I've gotten disheartened with KTM the last few years, too. They used to be kick ass, take no prisoners, make no compromises. Recently, their suspensions have gotten cheap.
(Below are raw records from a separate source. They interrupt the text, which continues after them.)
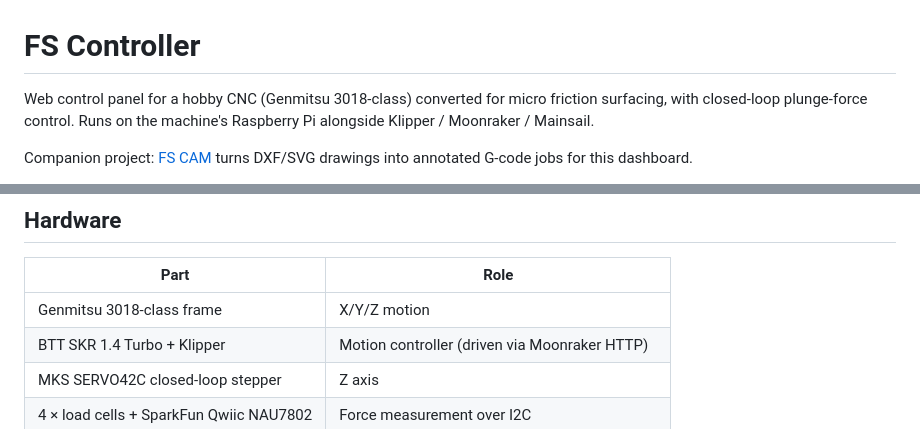
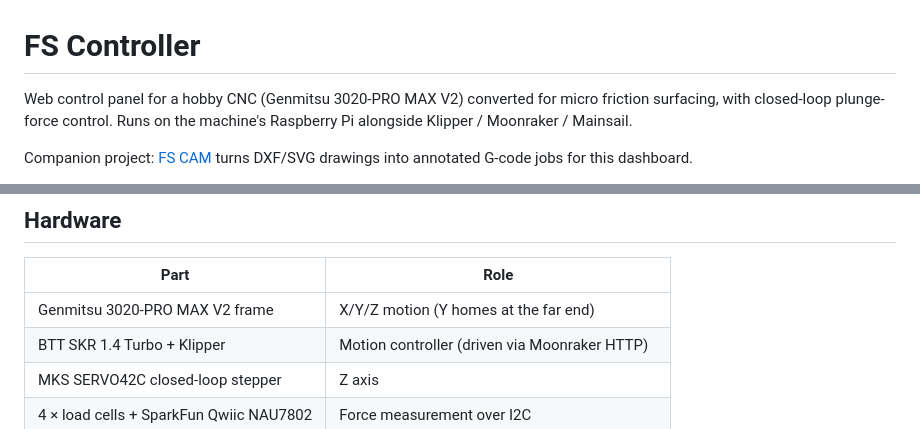
Before and after one commit to Jakentronius/FS-Controller, a Markdown page: README.md, 2 parts joined by grey strips. GitHub-like rendering.

Commit message:
Update README for the Genmitsu 3020-PRO MAX V2 frame
The rig moved from a 3018-class frame to a 3020-PRO MAX V2 with the Y
limit switch at the far end of travel.

Co-Authored-By: Claude Fable 5.1 <noreply@anthropic.com>
Claude-Session: https://claude.ai/code/session_018g1xaJ4HtRMzWGTd7YMAbi

```diff
--- a/README.md
+++ b/README.md
@@ -1,6 +1,6 @@
 # FS Controller
 
-Web control panel for a hobby CNC (Genmitsu 3018-class) converted for
+Web control panel for a hobby CNC (Genmitsu 3020-PRO MAX V2) converted for
 micro friction surfacing, with closed-loop plunge-force control. Runs on
 the machine's Raspberry Pi alongside Klipper / Moonraker / Mainsail.
 
@@ -28,7 +28,7 @@ turns DXF/SVG drawings into annotated G-code jobs for this dashboard.
 
 | Part | Role |
 |---|---|
-| Genmitsu 3018-class frame | X/Y/Z motion |
+| Genmitsu 3020-PRO MAX V2 frame | X/Y/Z motion (Y homes at the far end) |
 | BTT SKR 1.4 Turbo + Klipper | Motion controller (driven via Moonraker HTTP) |
 | MKS SERVO42C closed-loop stepper | Z axis |
 | 4 × load cells + SparkFun Qwiic NAU7802 | Force measurement over I2C |
```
They're getting heavier.

Triumph has a couple of interesting bikes....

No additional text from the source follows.